RESEARCH DESIGN AND METHODS - African-American women, age > or =40 years with type 2 diabetes, were recruited from central North Carolina to participate in three sequential phases: 1) Seven focus groups were convened and transcripts evaluated to generate questions and identify plausible domains; 2) Ten one-on-one cognitive response interviews were performed to ensure clarity and cultural appropriateness of the questions; and 3) 217 women participated in psychometric evaluation to establish the internal consistency and validity of the instrument.
RESULTS - Three broad categories--mental, physical, and social well-being--captured important issues generated during the focus groups. "My diabetes" was added during the cognitive response interviews as a way of separating the impact of diabetes from coexisting issues that affect health status. The response option was changed from a six- to a four-point Likert scale to accommodate subject preference. Using principal components and subsequent promax rotation, we identified two hierarchical domains (mental and social well-being) and a physical symptom index. The internal consistency (Cronbach's alpha) of the mental and social well-being subscales are 0.83 and 0.93, respectively. A priori hypothesized correlations between subscales along with each subscale and glycated hemoglobin, diabetes duration, physical activity, and a perceived health competence scale helped establish the construct validity of the instrument.

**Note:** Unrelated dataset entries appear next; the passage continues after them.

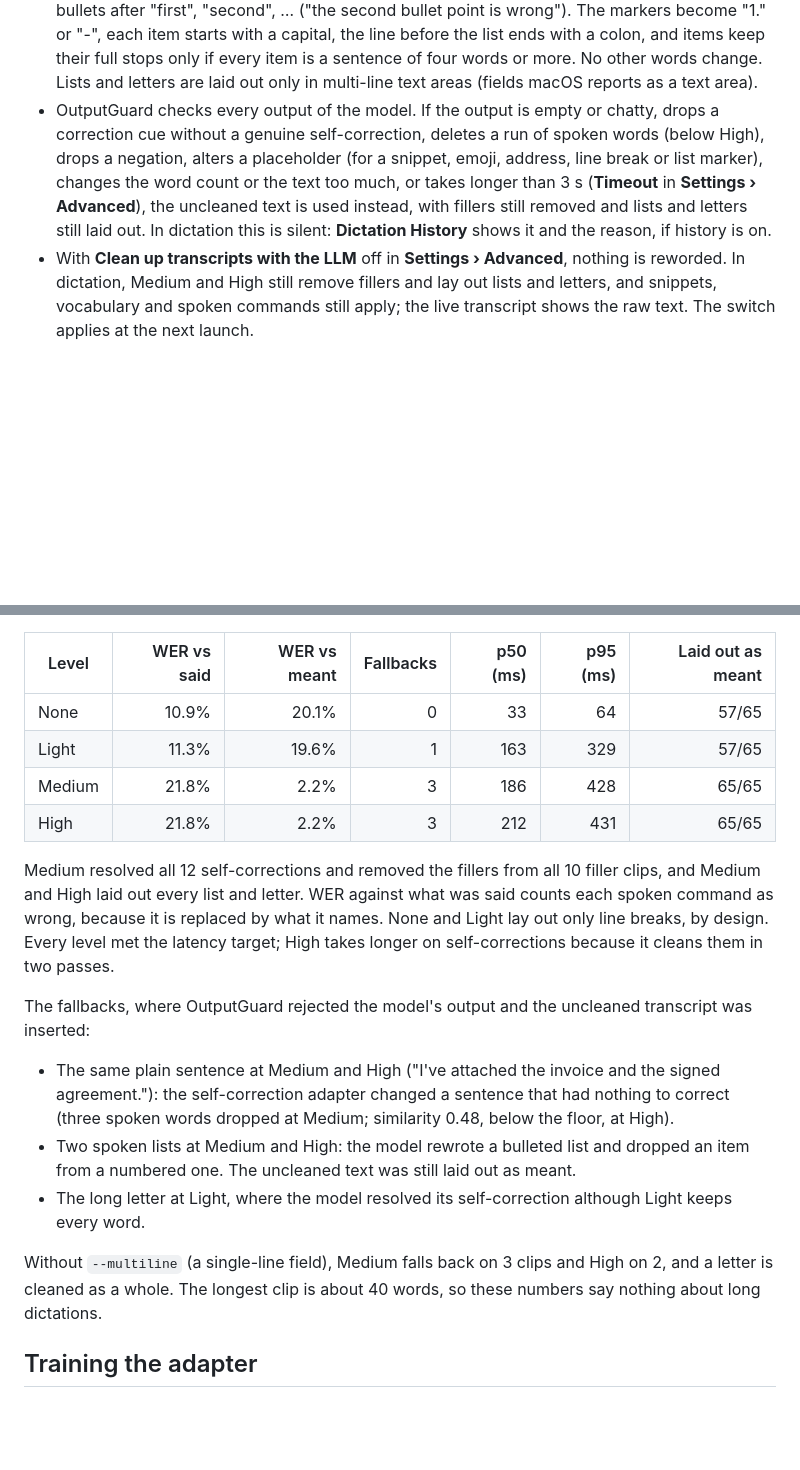
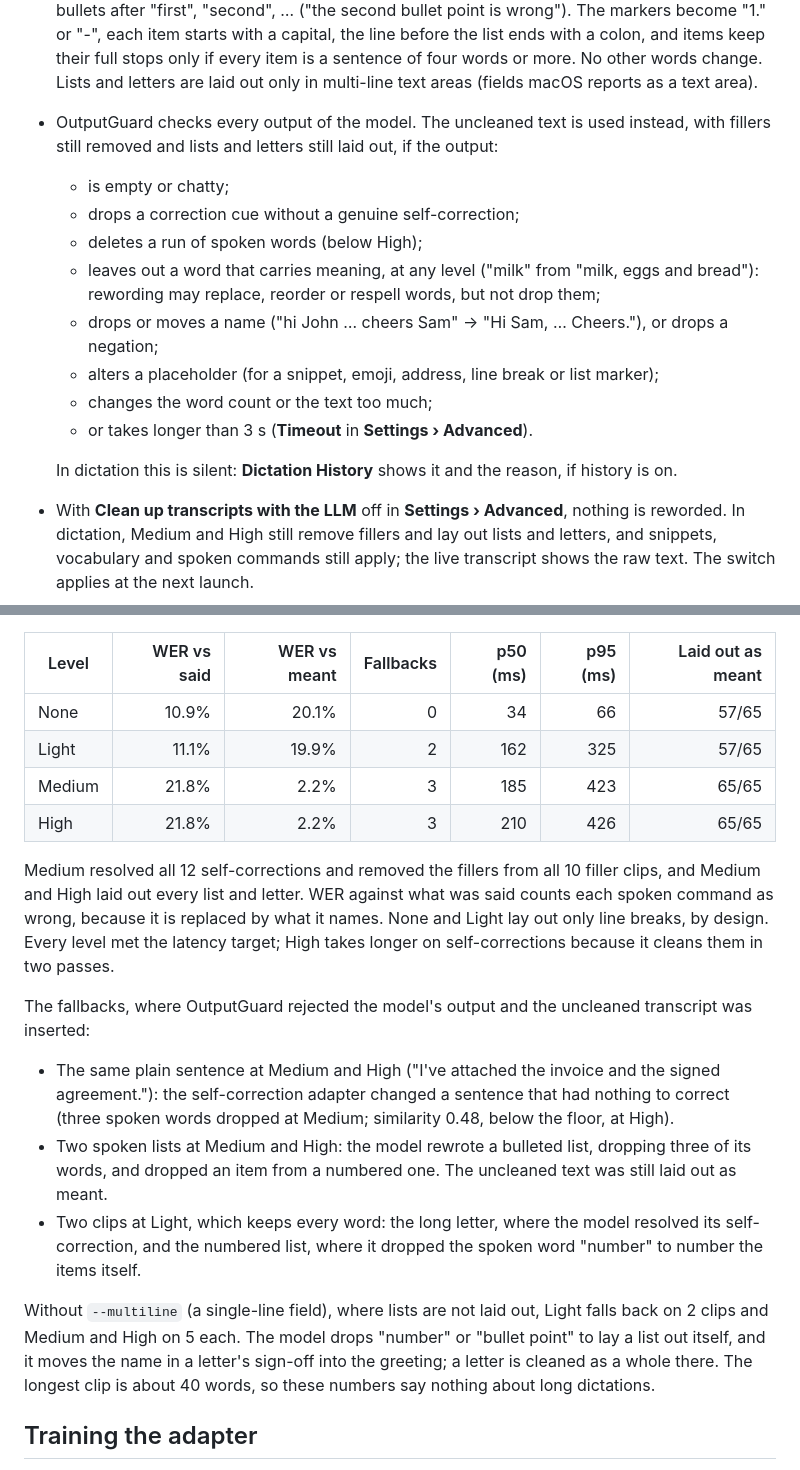
Before and after one commit to Nerdstorm/LiveTranscribe, a Markdown page: README.md, 2 parts joined by grey strips. Drawn GitHub-style; blank space fills up the shorter version.

```diff
--- a/README.md
+++ b/README.md
@@ -383,13 +383,19 @@ each build: grant them once more after switching, and they survive every rebuild
   with a colon, and items keep their full stops only if every item is a sentence of four words
   or more. No other words change. Lists and letters are laid out only in multi-line text areas
   (fields macOS reports as a text area).
-- OutputGuard checks every output of the model. If the output is empty or chatty, drops a
-  correction cue without a genuine self-correction, deletes a run of spoken words (below High),
-  drops a negation, alters a placeholder (for a snippet, emoji, address, line break or list
-  marker), changes the word count or the text too much, or takes longer than 3 s (**Timeout** in
-  **Settings › Advanced**), the uncleaned text is used instead, with fillers still removed and
-  lists and letters still laid out. In dictation this is silent:
-  **Dictation History** shows it and the reason, if history is on.
+- OutputGuard checks every output of the model. The uncleaned text is used instead, with fillers
+  still removed and lists and letters still laid out, if the output:
+  - is empty or chatty;
+  - drops a correction cue without a genuine self-correction;
+  - deletes a run of spoken words (below High);
+  - leaves out a word that carries meaning, at any level ("milk" from "milk, eggs and bread"):
+    rewording may replace, reorder or respell words, but not drop them;
+  - drops or moves a name ("hi John … cheers Sam" → "Hi Sam, … Cheers."), or drops a negation;
+  - alters a placeholder (for a snippet, emoji, address, line break or list marker);
+  - changes the word count or the text too much;
+  - or takes longer than 3 s (**Timeout** in **Settings › Advanced**).
+
+  In dictation this is silent: **Dictation History** shows it and the reason, if history is on.
 - With **Clean up transcripts with the LLM** off in **Settings › Advanced**, nothing is reworded.
   In dictation, Medium and High still remove fillers and lay out lists and letters, and
   snippets, vocabulary and spoken commands still apply; the live transcript shows the raw text.
@@ -704,10 +710,10 @@ Last run, on an M4 Pro with macOS 27 and synthetic speech, with `--multiline`:
 
 | Level | WER vs said | WER vs meant | Fallbacks | p50 (ms) | p95 (ms) | Laid out as meant |
 |---|---:|---:|---:|---:|---:|---:|
-| None | 10.9% | 20.1% | 0 | 33 | 64 | 57/65 |
-| Light | 11.3% | 19.6% | 1 | 163 | 329 | 57/65 |
-| Medium | 21.8% | 2.2% | 3 | 186 | 428 | 65/65 |
-| High | 21.8% | 2.2% | 3 | 212 | 431 | 65/65 |
+| None | 10.9% | 20.1% | 0 | 34 | 66 | 57/65 |
+| Light | 11.1% | 19.9% | 2 | 162 | 325 | 57/65 |
+| Medium | 21.8% | 2.2% | 3 | 185 | 423 | 65/65 |
+| High | 21.8% | 2.2% | 3 | 210 | 426 | 65/65 |
 
 Medium resolved all 12 self-corrections and removed the fillers from all 10 filler clips, and
 Medium and High laid out every list and letter. WER against what was said counts each spoken
@@ -720,14 +726,17 @@ inserted:
 - The same plain sentence at Medium and High ("I've attached the invoice and the signed
   agreement."): the self-correction adapter changed a sentence that had nothing to correct
   (three spoken words dropped at Medium; similarity 0.48, below the floor, at High).
-- Two spoken lists at Medium and High: the model rewrote a bulleted list and dropped an item
-  from a numbered one. The uncleaned text was still laid out as meant.
-- The long letter at Light, where the model resolved its self-correction although Light keeps
-  every word.
+- Two spoken lists at Medium and High: the model rewrote a bulleted list, dropping three of its
+  words, and dropped an item from a numbered one. The uncleaned text was still laid out as meant.
+- Two clips at Light, which keeps every word: the long letter, where the model resolved its
+  self-correction, and the numbered list, where it dropped the spoken word "number" to number the
+  items itself.
 
-Without `--multiline` (a single-line field), Medium falls back on 3 clips and High on 2, and a
-letter is cleaned as a whole. The longest clip is about 40 words, so these numbers say nothing
-about long dictations.
+Without `--multiline` (a single-line field), where lists are not laid out, Light falls back on 2
+clips and Medium and High on 5 each. The model drops "number" or "bullet point" to lay a list
+out itself, and it moves the name in a letter's sign-off into the greeting; a letter is cleaned
+as a whole there. The longest clip is about 40 words, so these numbers say nothing about long
+dictations.
 
 ## Training the adapter
 
```
Also changed, not shown: other parts of README.md (+9 -8 lines), docs/dictation.md (+42 -20 lines).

CONCLUSIONS - A culturally appropriate disease-specific health status measure for older African-American women with type 2 diabetes has been developed. We have established the internal consistency, construct validity, and factor analytic properties of the measure. This measure should prove useful for investigators who seek a health status instrument that addresses issues germane to African-American women with type 2 diabetes.